Monthly Flash

September 2023

  • The Federal Reserve (Fed) held rates steady at its September meeting. Fed officials indicated that they may raise rates once more this year, as they remain cautious of a potential resurgence of inflation. The September “dot plots” suggested that officials expect rates to be higher for longer in 2024. US Treasury (UST) yields increased with the 2-year, 10-year and 30- year yields increasing by 18, 36 and 49 basis points (bps), respectively.
  • The corporate credit new issue market came to life in September, with approximately $130 billion of new deals pricing. There was a dearth of supply out the curve, however, forcing longer-duration investors  anticipating new supply to find paper in the secondary market.
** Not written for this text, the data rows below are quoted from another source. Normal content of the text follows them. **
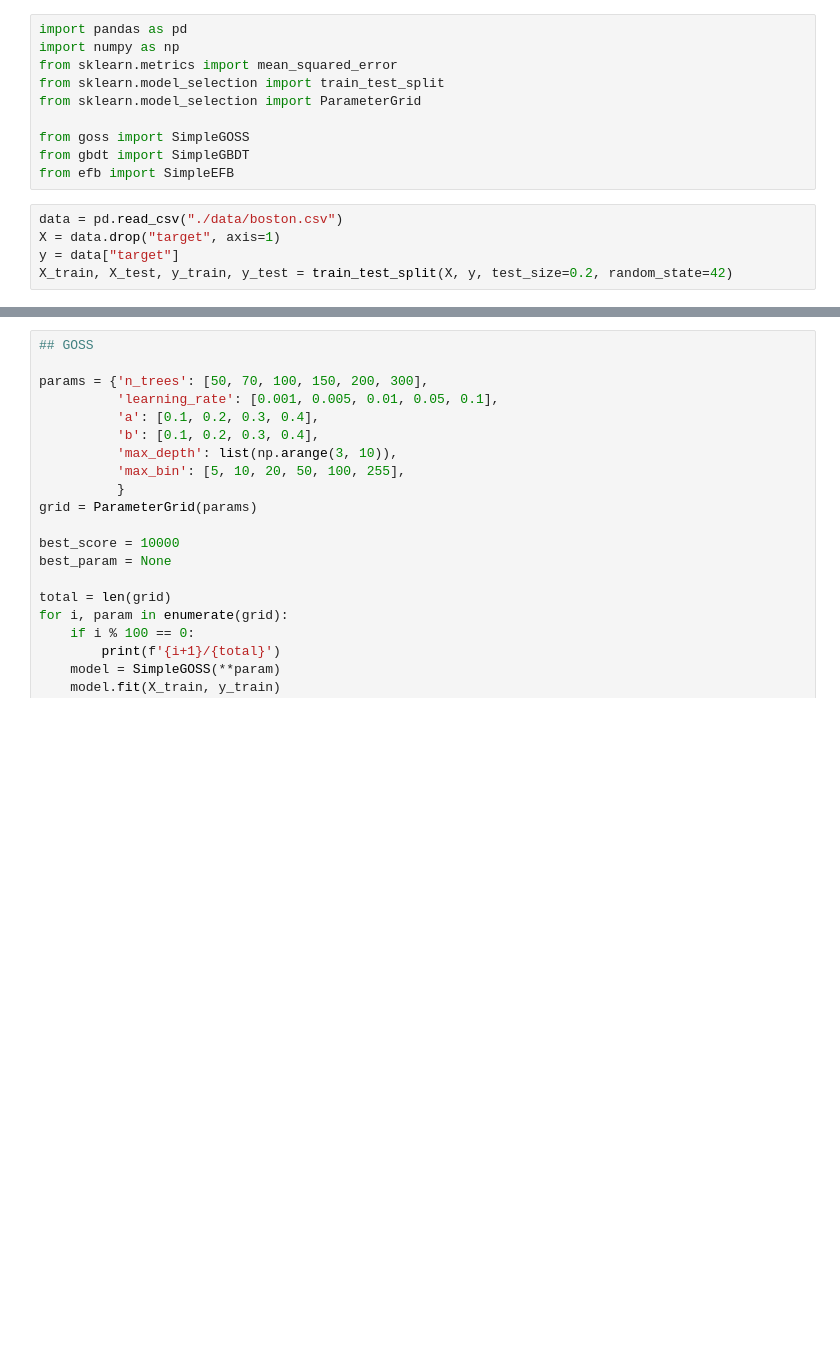
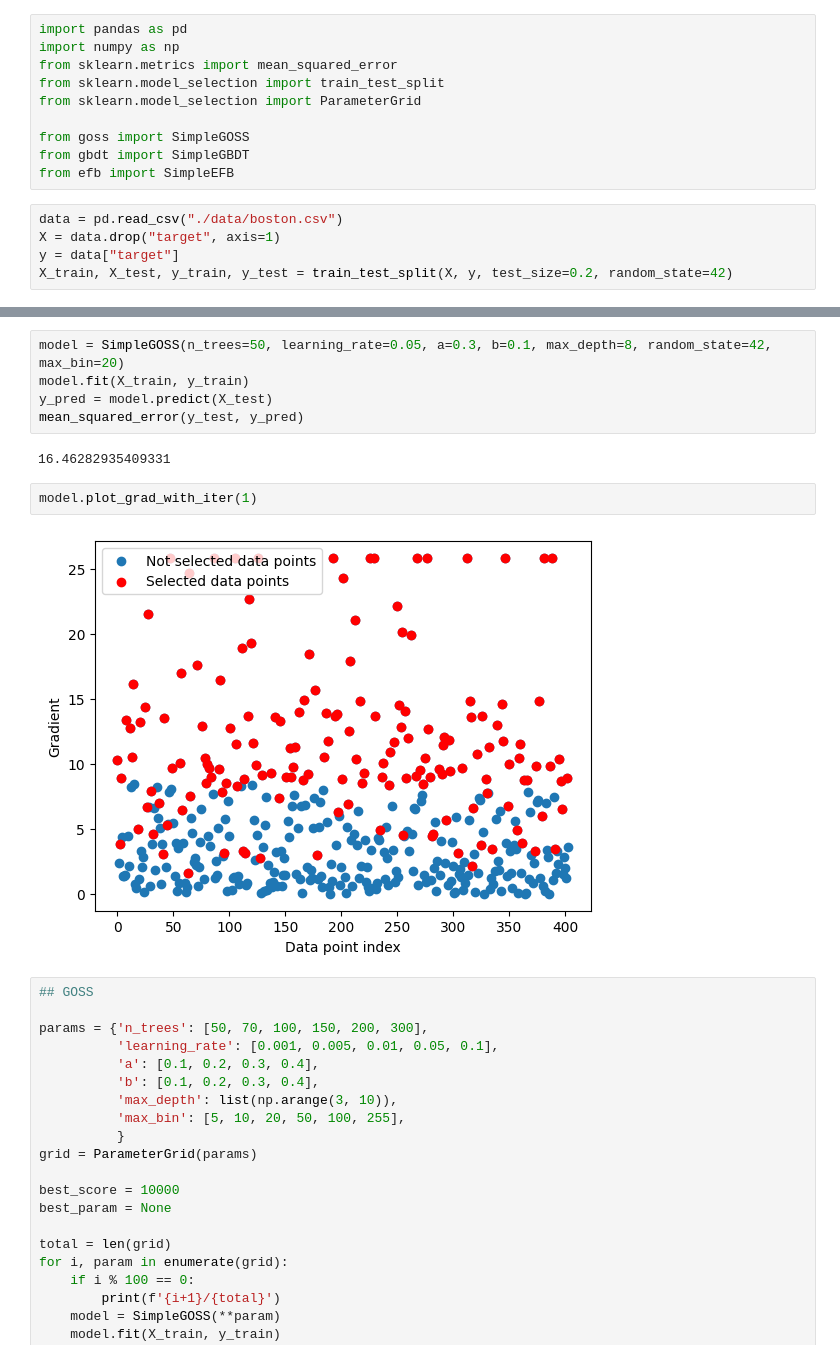
Before and after one commit to shyu61/math, a Jupyter notebook: lightgbm/h_tune.ipynb, the cells around one changed output, grey strips where cells are left out. Cells and saved outputs as stored; diff of their text form; blank space fills up the shorter version.

```diff
--- a/lightgbm/h_tune.ipynb
+++ b/lightgbm/h_tune.ipynb
@@ -51,3 +58,14 @@ print(best_param)
+# %%
+model = SimpleGOSS(n_trees=50, learning_rate=0.05, a=0.3, b=0.1, max_depth=8, random_state=42, max_bin=20)
+model.fit(X_train, y_train)
+y_pred = model.predict(X_test)
+mean_squared_error(y_test, y_pred)
+# %% [output]
+16.46282935409331
+# %%
+model.plot_grad_with_iter(1)
+# %% [output]
+[figure, added]
 # %%
 ## GOSS
 
```
Also changed, not shown: parts of 3 cells of this notebook, 2 other files.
Accordingly, utilities and industrials posted the strongest excess returns as buyers paid up for the longer paper available in those sectors. Meanwhile, investors sold high quality front-end bank paper to free up funds to participate in the busy new issue market, pushing bank spreads wider.
  • CMBS was the best performing structured sector, posting modest excess returns. Agency CMBS outperformed USTs as spreads continued to recover from the significant widening they experienced in March. Non-Agency CMBS outperformed USTs by several basis points. For CMBS, stronger economic growth is a tailwind that’s mitigated by the “higher for longer” interest rate outlook.
  • ABS performed comparably to USTs. There was a burst of issuance in September, with approximately $31 billion of new deals pricing, making it the largest month of issuance this year and pressuring spreads for secondary paper wider. While there has been some deterioration in collateral performance, most deals remain well enhanced. We believe the more esoteric subsectors will likely exhibit greater spread volatility in the
    coming months.
  • Agency RMBS underperformed USTs, hampered by further interest rate volatility. The underperformance was exacerbated by slowing demand from banks and overseas investors. Lower coupon securities underperformed those of new production coupons.